- _WORK INSTRUCTION_
Among the lines of the records, please find those that contain the word "async" and copy them.
-- Opening Marker --
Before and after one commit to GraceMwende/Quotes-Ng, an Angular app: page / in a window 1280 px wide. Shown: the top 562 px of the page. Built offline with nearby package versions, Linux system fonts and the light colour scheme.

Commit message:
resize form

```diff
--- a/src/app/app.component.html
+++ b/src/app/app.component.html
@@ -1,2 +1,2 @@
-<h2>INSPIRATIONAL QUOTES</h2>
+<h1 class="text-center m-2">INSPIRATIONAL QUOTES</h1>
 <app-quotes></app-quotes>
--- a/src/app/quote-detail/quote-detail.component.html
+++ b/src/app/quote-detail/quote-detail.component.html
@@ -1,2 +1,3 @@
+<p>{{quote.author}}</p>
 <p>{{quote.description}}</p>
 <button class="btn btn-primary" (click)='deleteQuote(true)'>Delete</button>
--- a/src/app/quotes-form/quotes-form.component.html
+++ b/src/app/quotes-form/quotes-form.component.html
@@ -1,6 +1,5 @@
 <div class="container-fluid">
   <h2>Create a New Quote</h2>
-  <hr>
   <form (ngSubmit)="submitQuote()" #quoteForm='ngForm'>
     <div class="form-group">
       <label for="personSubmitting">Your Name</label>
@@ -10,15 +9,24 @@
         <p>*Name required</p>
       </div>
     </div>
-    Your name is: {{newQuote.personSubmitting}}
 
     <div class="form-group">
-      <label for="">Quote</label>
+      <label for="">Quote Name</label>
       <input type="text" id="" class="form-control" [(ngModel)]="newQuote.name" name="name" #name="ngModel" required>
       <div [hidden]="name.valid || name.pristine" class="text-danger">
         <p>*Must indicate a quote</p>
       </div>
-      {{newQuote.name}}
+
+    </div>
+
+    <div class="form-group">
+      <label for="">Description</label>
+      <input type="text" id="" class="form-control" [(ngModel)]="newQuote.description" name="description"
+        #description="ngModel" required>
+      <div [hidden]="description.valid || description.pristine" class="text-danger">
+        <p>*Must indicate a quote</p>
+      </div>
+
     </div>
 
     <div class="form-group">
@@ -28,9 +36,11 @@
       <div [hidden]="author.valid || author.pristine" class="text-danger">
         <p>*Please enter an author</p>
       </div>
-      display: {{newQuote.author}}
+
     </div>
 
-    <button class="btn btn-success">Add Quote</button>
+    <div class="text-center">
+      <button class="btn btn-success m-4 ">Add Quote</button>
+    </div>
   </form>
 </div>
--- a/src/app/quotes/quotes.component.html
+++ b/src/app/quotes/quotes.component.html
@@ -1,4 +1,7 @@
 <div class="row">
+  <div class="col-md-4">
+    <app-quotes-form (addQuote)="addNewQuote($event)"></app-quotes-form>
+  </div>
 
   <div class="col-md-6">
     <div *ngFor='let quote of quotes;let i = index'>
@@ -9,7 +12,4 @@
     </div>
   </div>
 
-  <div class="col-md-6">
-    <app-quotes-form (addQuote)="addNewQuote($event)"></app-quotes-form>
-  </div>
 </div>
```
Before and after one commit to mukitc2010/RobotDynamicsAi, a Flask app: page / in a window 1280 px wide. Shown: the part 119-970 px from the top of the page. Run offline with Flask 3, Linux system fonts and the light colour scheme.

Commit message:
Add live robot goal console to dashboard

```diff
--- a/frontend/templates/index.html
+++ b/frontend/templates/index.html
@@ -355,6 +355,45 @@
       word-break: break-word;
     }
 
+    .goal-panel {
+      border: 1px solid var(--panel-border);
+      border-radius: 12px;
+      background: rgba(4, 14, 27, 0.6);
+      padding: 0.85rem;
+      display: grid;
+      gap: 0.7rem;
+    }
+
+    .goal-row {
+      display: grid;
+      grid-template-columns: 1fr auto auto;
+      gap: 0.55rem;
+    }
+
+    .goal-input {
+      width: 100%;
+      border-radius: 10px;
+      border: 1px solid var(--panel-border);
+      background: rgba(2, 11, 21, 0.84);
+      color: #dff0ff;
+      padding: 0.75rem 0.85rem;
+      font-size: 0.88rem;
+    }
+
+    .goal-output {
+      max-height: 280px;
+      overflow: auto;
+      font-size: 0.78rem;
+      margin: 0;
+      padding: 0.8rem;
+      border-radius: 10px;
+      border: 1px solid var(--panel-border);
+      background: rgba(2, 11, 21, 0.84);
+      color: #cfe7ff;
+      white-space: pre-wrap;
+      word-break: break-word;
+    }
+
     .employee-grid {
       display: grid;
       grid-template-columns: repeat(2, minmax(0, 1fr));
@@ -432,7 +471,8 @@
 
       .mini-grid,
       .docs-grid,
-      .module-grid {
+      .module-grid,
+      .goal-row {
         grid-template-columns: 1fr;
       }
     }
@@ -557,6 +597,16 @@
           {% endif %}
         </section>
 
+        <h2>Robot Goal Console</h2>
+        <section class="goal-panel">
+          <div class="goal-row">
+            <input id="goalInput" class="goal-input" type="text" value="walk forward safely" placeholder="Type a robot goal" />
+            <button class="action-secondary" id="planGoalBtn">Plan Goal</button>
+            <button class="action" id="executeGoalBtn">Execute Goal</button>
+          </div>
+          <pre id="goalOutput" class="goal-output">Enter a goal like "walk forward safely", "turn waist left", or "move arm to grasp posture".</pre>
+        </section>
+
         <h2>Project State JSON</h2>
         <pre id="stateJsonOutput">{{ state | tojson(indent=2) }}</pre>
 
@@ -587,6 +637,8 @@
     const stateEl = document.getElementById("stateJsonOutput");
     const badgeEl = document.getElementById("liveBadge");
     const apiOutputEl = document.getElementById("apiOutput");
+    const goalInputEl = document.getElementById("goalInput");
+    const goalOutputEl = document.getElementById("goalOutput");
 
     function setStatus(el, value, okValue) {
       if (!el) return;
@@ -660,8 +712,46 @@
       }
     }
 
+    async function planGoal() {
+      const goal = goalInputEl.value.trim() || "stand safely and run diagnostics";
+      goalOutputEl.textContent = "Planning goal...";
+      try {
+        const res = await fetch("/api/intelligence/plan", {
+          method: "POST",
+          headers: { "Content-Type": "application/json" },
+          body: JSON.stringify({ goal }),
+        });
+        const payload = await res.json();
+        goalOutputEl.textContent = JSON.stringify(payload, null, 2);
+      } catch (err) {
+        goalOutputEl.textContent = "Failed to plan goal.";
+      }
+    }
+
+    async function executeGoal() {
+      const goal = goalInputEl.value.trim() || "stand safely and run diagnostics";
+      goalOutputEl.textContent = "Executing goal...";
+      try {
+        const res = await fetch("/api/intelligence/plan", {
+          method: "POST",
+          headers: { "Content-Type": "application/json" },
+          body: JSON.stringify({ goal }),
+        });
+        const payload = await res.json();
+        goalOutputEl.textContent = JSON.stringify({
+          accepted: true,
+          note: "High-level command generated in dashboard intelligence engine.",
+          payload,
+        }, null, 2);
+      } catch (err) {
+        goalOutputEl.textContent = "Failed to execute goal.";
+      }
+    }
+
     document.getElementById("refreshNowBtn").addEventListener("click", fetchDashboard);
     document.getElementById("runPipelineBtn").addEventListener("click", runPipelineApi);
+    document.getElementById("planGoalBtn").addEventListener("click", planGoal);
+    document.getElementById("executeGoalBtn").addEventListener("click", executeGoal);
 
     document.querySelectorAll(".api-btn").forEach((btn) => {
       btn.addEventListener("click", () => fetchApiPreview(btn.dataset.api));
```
-- Closing Marker --
- _EXERCISE RESPONSE_
+    async function planGoal() {
+    async function executeGoal() {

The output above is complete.